OPINION

Old challenges in building a new Kerala

For the Kerala government, the Nava Kerala (new Kerala) Mission, which seeks to address problems in four key sectors, has only become a bigger challenge after the 2018 floods. A Post-Disaster Needs Assessment (PDNA) report, prepared by a team of 76 international experts in collaboration with the State government, estimates that Rs. 31,000 crore, which was 4% of the GSDP in 2018-19, is needed to rebuild the State. Reconstructing 17,316 houses, repairing 46,000 houses, rebuilding 1,613 schools, etc. are herculean tasks. Turning this challenge into an opportunity depends on the will and vision of the people. Rebuilding is different from repairing and demands a paradigm shift in the concept and strategy of development. A novel vision and holistic approach must replace the prevailing ad hoc approach. The PDNA report provides an excellent starting point for this.

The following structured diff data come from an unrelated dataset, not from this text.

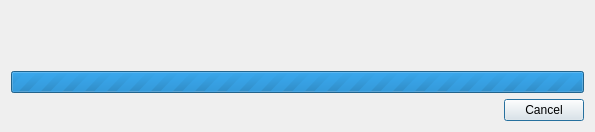
horsicq/StaticScan, file dialogstaticscanprocess.ui: the form before one commit.
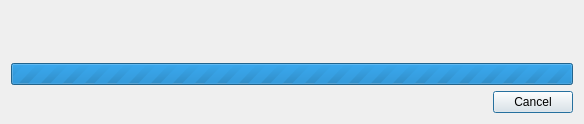
The form after the commit.

The edit to the form file:
```diff
--- a/dialogstaticscanprocess.ui
+++ b/dialogstaticscanprocess.ui
@@ -9,8 +9,8 @@
    <rect>
     <x>0</x>
     <y>0</y>
-    <width>595</width>
-    <height>132</height>
+    <width>584</width>
+    <height>124</height>
    </rect>
   </property>
   <property name="windowTitle">
```
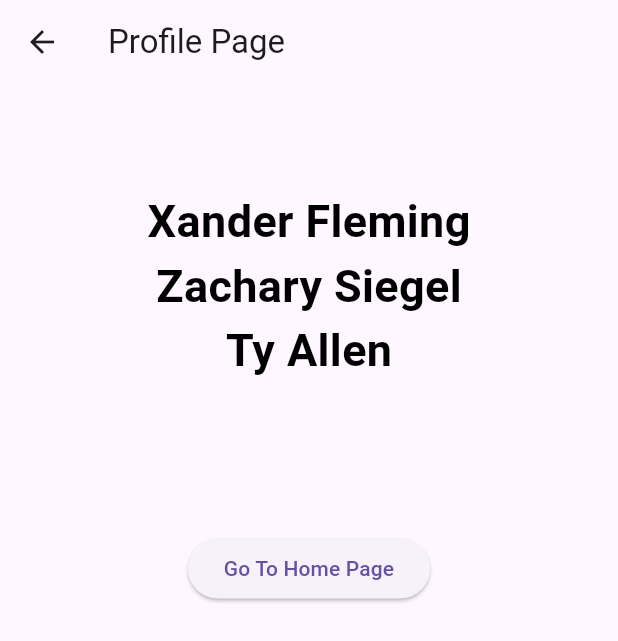
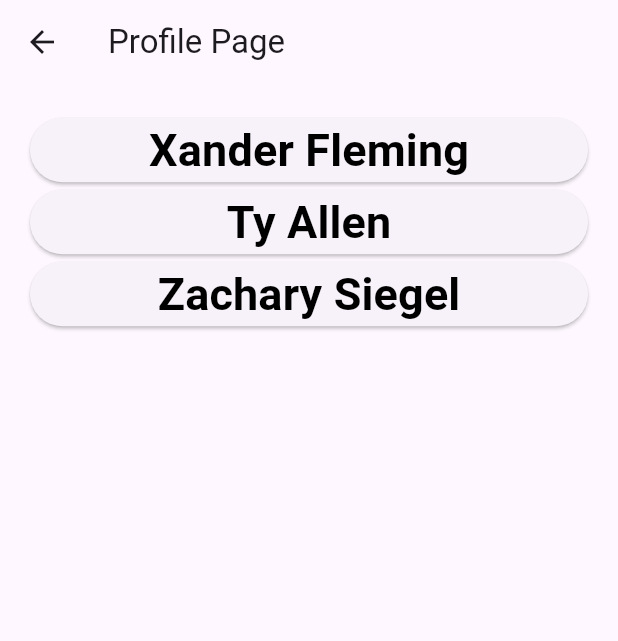
Before and after one commit to XanderF1034/flutter-practice, a Flutter app: the Profilepage screen opened directly, on a phone screen of 412 x 824 dp. Shown: the top 641 px of the screen. Run offline on Flutter 3.47's test engine with Material 3 defaults, Android fonts, the phone set to English and light mode, and no system bars.

Commit message:
expanded multi-page-student thing

```diff
--- /dev/null
+++ b/multi_page_app/lib/Student.dart
@@ -0,0 +1,20 @@
+class Student {
+  String firstName = "", lastName = "", favoriteSubject = "";
+  int gradeLevel = 0, age = 0;
+  double gpa = 0.0;
+  Student(
+    String firstName,
+    String lastName,
+    String favoriteSubject,
+    int gradeLevel,
+    age,
+    double gpa,
+  ) {
+    this.firstName = firstName;
+    this.lastName = lastName;
+    this.favoriteSubject = favoriteSubject;
+    this.gradeLevel = gradeLevel;
+    this.gpa = gpa;
+    this.age = age;
+  }
+}
--- a/multi_page_app/lib/pages/HomePage.dart
+++ b/multi_page_app/lib/pages/HomePage.dart
@@ -21,7 +21,7 @@ class Homepage extends StatelessWidget {
                 style: const TextStyle(
                   color: Colors.black,
                   fontWeight: FontWeight.bold,
-                  fontSize: 200,
+                  fontSize: 25,
                 ),
               ),
               SizedBox(height: 100),
--- a/multi_page_app/lib/pages/ProfilePage.dart
+++ b/multi_page_app/lib/pages/ProfilePage.dart
@@ -1,54 +1,45 @@
 import 'package:flutter/material.dart';
+import 'package:multi_page_app/Student.dart';
+import 'package:multi_page_app/pages/StudentInfoPage.dart';
 
 class Profilepage extends StatelessWidget {
-  const Profilepage({super.key});
+  Profilepage({super.key});
+
+  final Student xander = Student("Xander", "Fleming", "Science", 11, 17, 4.833);
+  final Student ty = Student("Ty", "Allen", "Trigonometry", 11, 17, 2.7);
+  final Student zack = Student("Zachary", "Siegel", "ELA", 11, 17, 4.5);
 
   @override
   Widget build(BuildContext context) {
+    List<Student> students = [xander, ty, zack];
     return Scaffold(
       appBar: AppBar(title: Text('Profile Page')),
       body: Padding(
         padding: EdgeInsets.all(20),
 
         child: Center(
-          child: Column(
-            crossAxisAlignment: CrossAxisAlignment.center,
-            children: [
-              SizedBox(height: 50),
-              Text(
-                'Xander Fleming',
+          child: ListView.builder(
+            itemCount: students.length,
+            itemBuilder: (context, index) {
+              return ElevatedButton(
+                onPressed: () {
+                  Navigator.push(
+                    context,
+                    MaterialPageRoute(
+                      builder: (context) => Studentinfopage(student: xander),
+                    ),
+                  );
+                },
+                child: Text(
+                  '${students[index].firstName} ${students[index].lastName}',
                   style: const TextStyle(
                     color: Colors.black,
                     fontWeight: FontWeight.bold,
                     fontSize: 30,
                   ),
                 ),
-              Text(
-                'Zachary Siegel',
-                style: const TextStyle(
-                  color: Colors.black,
-                  fontWeight: FontWeight.bold,
-                  fontSize: 30,
-                ),
-              ),
-              Text(
-                'Ty Allen',
-                style: const TextStyle(
-                  color: Colors.black,
-                  fontWeight: FontWeight.bold,
-                  fontSize: 30,
-                ),
-              ),
-              SizedBox(height: 100),
-              ElevatedButton(
-                onPressed: () {
-                  Navigator.pop(
-                    context,
               );
             },
-                child: Text("Go To Home Page"),
-              ),
-            ],
           ),
         ),
       ),
```
Also changed, not shown: multi_page_app/lib/pages/StudentInfoPage.dart (added, +78 -0 lines), multi_page_app/flutter_01.png (added). Lines whose indentation alone changed are shown as unchanged.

Strengths and weaknesses

For any purposeful rebuilding, we need to identify both the strength and capabilities of the State as well as its major failures. Kerala has a fascinating human development narrative and a rich biodiversity. Since the Communist Party of India ascended to power in Kerala in 1957, the State has abolished landlordism, managed a literacy rate that is more than 90%, provided affordable healthcare, ensured decentralised people’s planning, and seen the growing inflow of foreign remittances. However, social failures such as widening inequality, marginalisation of the most vulnerable sections of society, an increase in the crime rate, atrocities against women and children, a high suicide rate, and road accidents have been ignored by decision-makers.

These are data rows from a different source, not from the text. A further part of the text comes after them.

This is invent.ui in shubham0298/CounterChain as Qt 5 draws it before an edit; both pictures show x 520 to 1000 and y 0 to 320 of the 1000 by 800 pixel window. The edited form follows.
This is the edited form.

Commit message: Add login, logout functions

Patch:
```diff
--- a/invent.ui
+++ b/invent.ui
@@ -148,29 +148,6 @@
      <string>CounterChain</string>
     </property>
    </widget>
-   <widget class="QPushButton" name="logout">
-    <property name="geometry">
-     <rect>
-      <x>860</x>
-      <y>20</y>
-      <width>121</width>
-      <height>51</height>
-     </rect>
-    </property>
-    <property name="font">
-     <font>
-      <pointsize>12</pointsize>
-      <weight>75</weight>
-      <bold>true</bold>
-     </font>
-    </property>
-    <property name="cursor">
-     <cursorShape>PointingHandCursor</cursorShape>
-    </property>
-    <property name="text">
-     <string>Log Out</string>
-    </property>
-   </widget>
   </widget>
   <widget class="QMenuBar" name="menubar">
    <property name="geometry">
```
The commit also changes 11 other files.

Antonio Gramsci famously said that politics means conscious action (praxis) in pursuit of a common goal. While adversarial politics is part of democratic practice, the polarising approach which Kerala witnesses today is unhelpful in the context of rebuilding. New political idioms through discussions are important, for no society can meaningfully function without some presumption of trust and openness. The State needs significant transparency guarantees. Transparency guarantees — “the freedom to deal with one another under guarantees of disclosure and lucidity”, as Amartya Sen observes — have an instrumental role “in preventing corruption, financial irresponsibility and underhand dealings”. Rent-seeking and growing disregard for the rule of law cannot be the basis for rebuilding.

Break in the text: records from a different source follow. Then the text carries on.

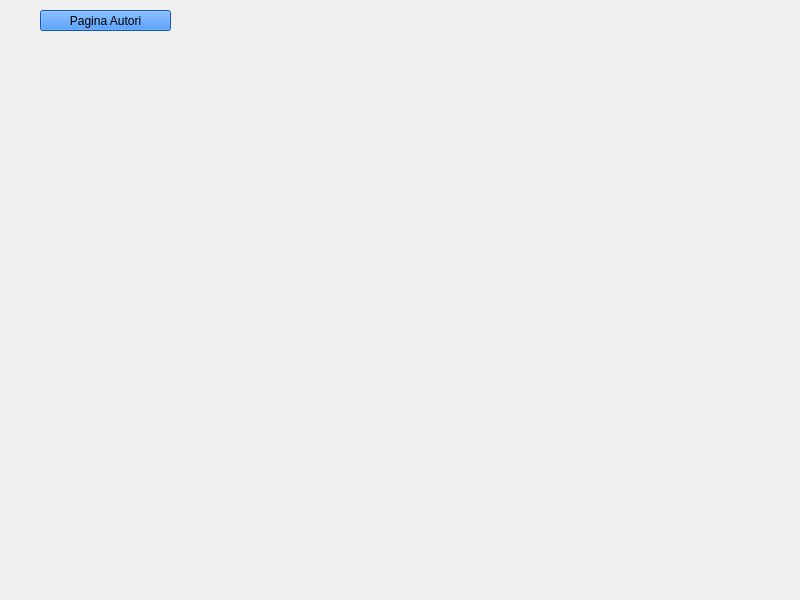
FranckRedery/PROGETTO_PO, file mainwindow.ui: the form before one commit.
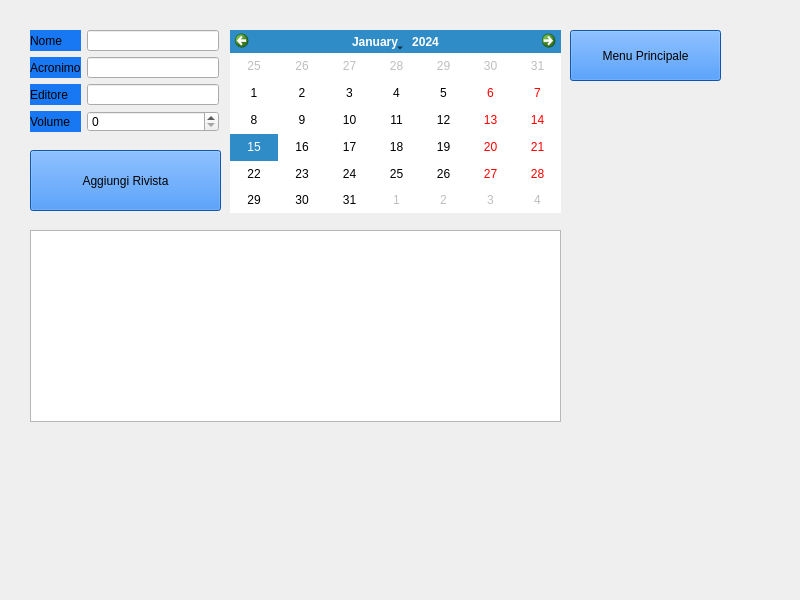
The form after the commit.

Diff of the .ui file:
```diff
--- a/mainwindow.ui
+++ b/mainwindow.ui
@@ -30,24 +30,40 @@
      <string notr="true"/>
     </property>
     <property name="currentIndex">
-     <number>0</number>
+     <number>2</number>
     </property>
     <widget class="QWidget" name="pagina_principale">
-     <widget class="QPushButton" name="go_pag_autori">
+     <widget class="QWidget" name="">
       <property name="geometry">
        <rect>
         <x>40</x>
         <y>10</y>
-        <width>131</width>
-        <height>21</height>
+        <width>261</width>
+        <height>25</height>
        </rect>
       </property>
-      <property name="styleSheet">
-       <string notr="true">background-color: rgb(24,119,242);</string>
-      </property>
-      <property name="text">
-       <string>Pagina Autori</string>
-      </property>
+      <layout class="QGridLayout" name="gridLayout_2">
+       <item row="0" column="0">
+        <widget class="QPushButton" name="go_pag_autori">
+         <property name="styleSheet">
+          <string notr="true">background-color: rgb(24,119,242);</string>
+         </property>
+         <property name="text">
+          <string>Pagina Autori</string>
+         </property>
+        </widget>
+       </item>
+       <item row="0" column="1">
+        <widget class="QPushButton" name="go_pag_riviste">
+         <property name="styleSheet">
+          <string notr="true">background-color: rgb(24,119,242);</string>
+         </property>
+         <property name="text">
+          <string>Pagine Riviste</string>
+         </property>
+        </widget>
+       </item>
+      </layout>
      </widget>
     </widget>
     <widget class="QWidget" name="pagina_autori">
@@ -123,6 +139,154 @@
           <string notr="true">background-color: rgb(255, 255, 255);</string>
          </property>
         </widget>
+       </item>
+      </layout>
+     </widget>
+     <widget class="QPushButton" name="pulsante_torna_menu">
+      <property name="geometry">
+       <rect>
+        <x>320</x>
+        <y>10</y>
+        <width>131</width>
+        <height>31</height>
+       </rect>
+      </property>
+      <property name="styleSheet">
+       <string notr="true">background-color: rgb(24,119,242);</string>
+      </property>
+      <property name="text">
+       <string>Menu principale</string>
+      </property>
+     </widget>
+    </widget>
+    <widget class="QWidget" name="pagina_riviste">
+     <widget class="QCalendarWidget" name="calendario_rivista">
+      <property name="geometry">
+       <rect>
+        <x>230</x>
+        <y>30</y>
+        <width>331</width>
+        <height>183</height>
+       </rect>
+      </property>
+      <property name="horizontalHeaderFormat">
+       <enum>QCalendarWidget::NoHorizontalHeader</enum>
+      </property>
+      <property name="verticalHeaderFormat">
+       <enum>QCalendarWidget::NoVerticalHeader</enum>
+      </property>
+     </widget>
+     <widget class="QListWidget" name="lista_riviste">
+      <property name="geometry">
+       <rect>
+        <x>30</x>
+        <y>230</y>
+        <width>531</width>
+        <height>192</height>
+       </rect>
+      </property>
+     </widget>
+     <widget class="QPushButton" name="pulsante_aggiungi_rivista">
+      <property name="geometry">
+       <rect>
+        <x>30</x>
+        <y>150</y>
+        <width>191</width>
+        <height>61</height>
+       </rect>
+      </property>
+      <property name="styleSheet">
+       <string notr="true">background-color: rgb(24,119,242);</string>
+      </property>
+      <property name="text">
+       <string>Aggiungi Rivista</string>
+      </property>
+     </widget>
+     <widget class="QPushButton" name="pulsante_tornaalmenu">
+      <property name="geometry">
+       <rect>
+        <x>570</x>
+        <y>30</y>
+        <width>151</width>
+        <height>51</height>
+       </rect>
+      </property>
+      <property name="styleSheet">
+       <string notr="true">background-color: rgb(24,119,242);</string>
+      </property>
+      <property name="text">
+       <string>Menu Principale</string>
+      </property>
+     </widget>
+     <widget class="QWidget" name="">
+      <property name="geometry">
+       <rect>
+        <x>30</x>
+        <y>30</y>
+        <width>189</width>
+        <height>102</height>
+       </rect>
+      </property>
+      <layout class="QGridLayout" name="gridLayout_5">
+       <item row="0" column="0">
+        <layout class="QGridLayout" name="gridLayout_3">
+         <item row="0" column="0">
+          <widget class="QLabel" name="nome_rivista">
+           <property name="styleSheet">
+            <string notr="true">background-color: rgb(24,119,242);</string>
+           </property>
+           <property name="text">
+            <string>Nome</string>
+           </property>
+          </widget>
+         </item>
+         <item row="1" column="0">
+          <widget class="QLabel" name="acronimo_rivista">
+           <property name="styleSheet">
+            <string notr="true">background-color: rgb(24,119,242);</string>
+           </property>
+           <property name="text">
+            <string>Acronimo</string>
+           </property>
+          </widget>
+         </item>
+         <item row="2" column="0">
+          <widget class="QLabel" name="editore_rivista">
+           <property name="styleSheet">
+            <string notr="true">background-color: rgb(24,119,242);</string>
+           </property>
+           <property name="text">
+            <string>Editore</string>
+           </property>
+          </widget>
+         </item>
+         <item row="3" column="0">
+          <widget class="QLabel" name="volume_rivista">
+           <property name="styleSheet">
+            <string notr="true">background-color: rgb(24,119,242);</string>
+           </property>
+           <property name="text">
+            <string>Volume</string>
+           </property>
+          </widget>
+         </item>
+        </layout>
+       </item>
+       <item row="0" column="1">
+        <layout class="QGridLayout" name="gridLayout_4">
+         <item row="0" column="0">
+          <widget class="QLineEdit" name="inserisci_nome"/>
+         </item>
+         <item row="1" column="0">
+          <widget class="QLineEdit" name="inserisci_acronimo"/>
+         </item>
+         <item row="2" column="0">
+          <widget class="QLineEdit" name="inserisci_editore"/>
+         </item>
+         <item row="3" column="0">
+          <widget class="QSpinBox" name="inserisci_volume"/>
+         </item>
+        </layout>
        </item>
       </layout>
      </widget>
```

Today Kerala is told that it should recapture the spirit of renaissance. One needs to clarify this. It is discovering and rediscovering the essence of humanity, which has been under a cloud in recent times. Like the Enlightenment in Europe that threw up reason against religious fundamentalism, Narayana Guru brought out the significance of freedom for those who were suffering caste and class unfreedoms. The moot question is whether Kerala will sink preconceived religious prejudices and political fundamentalism and imbue the public sphere with reason.

The project requires the participation of the local government, and decentralised planning. The third tier of governance in Kerala comprising nearly 22,000 elected representatives is known for its multistage planning process and people’s participation. What is wrong in making the local government the centre of recovery and rebuilding?

The current debates and the PDNA report are silent on urban governance. Several problems in Kerala arise out of the failure to address the issue of a rising urban population. Urban Kerala has the highest monthly per capita consumption expenditure in India. As a result, the report estimates the daily municipal solid waste production in Kerala to be at 10,044 tonnes. This is besides the colossal disaster debris that remains to be cleared. It is not difficult to revive the gram sabha spirit of the past as part of the rebuilding project. Section 55 of the Kerala Municipality Act, 1994 provides for the creation of a State Development Council presided over by the Chief Minister with the Chief Secretary as Convener and comprising members of the Council of Ministers and leaders of panchayats and municipalities. Both the United Democratic Front and the Left Democratic Front have wasted this institution. The State Development Council can be made the umbrella organisation that will integrate the Nava Kerala Mission and the local government to serve as the centrepiece of the rebuilding project.

Many people speak of making Kerala a green State. A green economy is not possible without an understanding of the havoc that has been done to the land-use pattern through indifferent policies and action. Reminiscent of Keats’ line, “a thing of beauty is a joy forever”, Kerala has to be consciously conserved — not just for tourists but for everyone. Human beings have to rely on nature’s resources for survival, but aggressive development invites nature’s wrath in the form of landslides and floods.

The change in land-use pattern and water management has resulted in a sharp decline in the area under paddy: from 35% of the crop area in the 1960s to 7% today. Rice cultivation is done on watershed basis. The water scarcity that Kerala faces today is largely linked to paddy reclamation. Since the Kerala Conservation of Paddy Land and Wetland Act was belatedly passed in 2008, not much has happened except the ratification of all the illegal transgressions.

Unless we realise that the quarrying, metal crushing and sand mining mafias are endangering Kerala’s ecosystem, no meaningful land use and mining policy can be implemented. The Seventh Report of the Legislative Environment Committee regarding the working of the quarries speaks of the pathological environmental management underway in Kerala. Placating vocal voter interests (as in throwing away the Gadgil report) can never be the way to build common good and sustainable development. The PDNA recommendations for an integrated water resource management approach should never be neglected.

An end to social exclusion

Why the tribals and the historically marginalised remain neglected is a question that needs to be raised as part of the rebuilding project. Indeed, the disasters have brought to sharp focus once again the vulnerabilities of the poor in general as well as of the elderly, women, the transgenders, and the disabled. Given Kerala’s growing elderly phenomenon, the three million migrant labourers will have to be made a dignified part of its social life. Will Kerala see rebuilding as an opportunity to put an end to the social exclusion through structural reforms and action?

A road policy that aims to reduce accidents should be another priority of the rebuilding project. In 2018, nearly 4,800 people died in road accidents. The State needs a Road Reconstruction Policy that will reduce such accidents. If Kerala is to consciously be rebuilt as a thing of beauty, half the battle will be won.

M.A. Oommen is an Honorary Fellow, Centre for Development Studies, Thiruvananthapuram